Segment Start: Supplied records

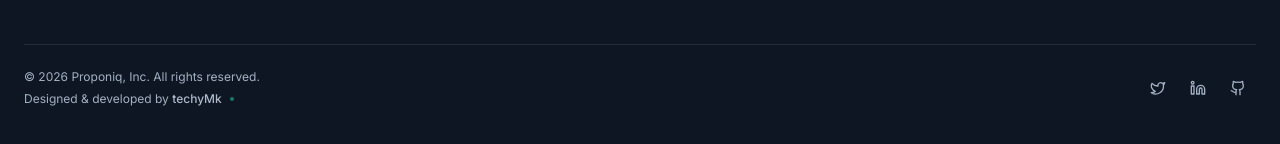
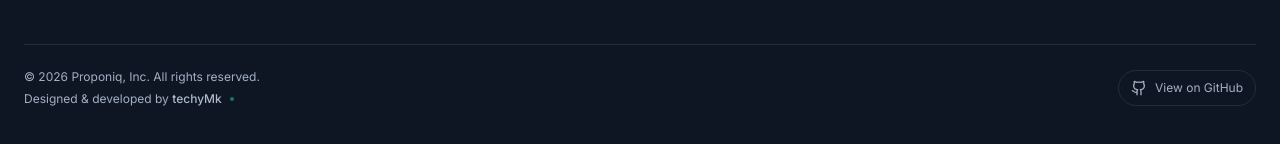
Before and after one commit to techyMk/Proponiq, a Next.js app: page / in a window 1280 px wide. Shown: the part 9903-10047 px from the top of the page. Built offline with nearby package versions, Linux system fonts and the light colour scheme; no server answers.

Commit message:
feat(footer): replace social icons with GitHub repo link

```diff
--- a/components/sections/footer.tsx
+++ b/components/sections/footer.tsx
@@ -2,7 +2,7 @@
 
 import * as React from "react";
 import Link from "next/link";
-import { Twitter, Github, Linkedin, Send, ArrowRight } from "lucide-react";
+import { Github, Send, ArrowRight } from "lucide-react";
 import { Logo } from "@/components/logo";
 import { Button } from "@/components/ui/button";
 
@@ -143,20 +143,16 @@ export function Footer() {
             </p>
           </div>
           <div className="flex items-center gap-1">
-            {[
-              { i: Twitter, href: "#", label: "Twitter" },
-              { i: Linkedin, href: "#", label: "LinkedIn" },
-              { i: Github, href: "#", label: "GitHub" },
-            ].map(({ i: Icon, href, label }) => (
-              <Link
-                key={label}
-                href={href}
-                aria-label={label}
-                className="inline-flex items-center justify-center size-9 rounded-full text-muted-foreground hover:text-foreground hover:bg-foreground/5 transition"
-              >
-                <Icon className="size-4" />
-              </Link>
-            ))}
+            <Link
+              href="https://github.com/techyMk/Proponiq"
+              target="_blank"
+              rel="noopener noreferrer"
+              aria-label="GitHub repository"
+              className="inline-flex items-center gap-2 px-3 h-9 rounded-full text-xs text-muted-foreground hover:text-foreground border border-foreground/10 hover:border-foreground/20 hover:bg-foreground/5 transition"
+            >
+              <Github className="size-4" />
+              View on GitHub
+            </Link>
           </div>
         </div>
 
```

Segment End: Supplied records

What is required = Please work out how many lines above contain the string "label", and reply with that number alone.

Output of the task = 7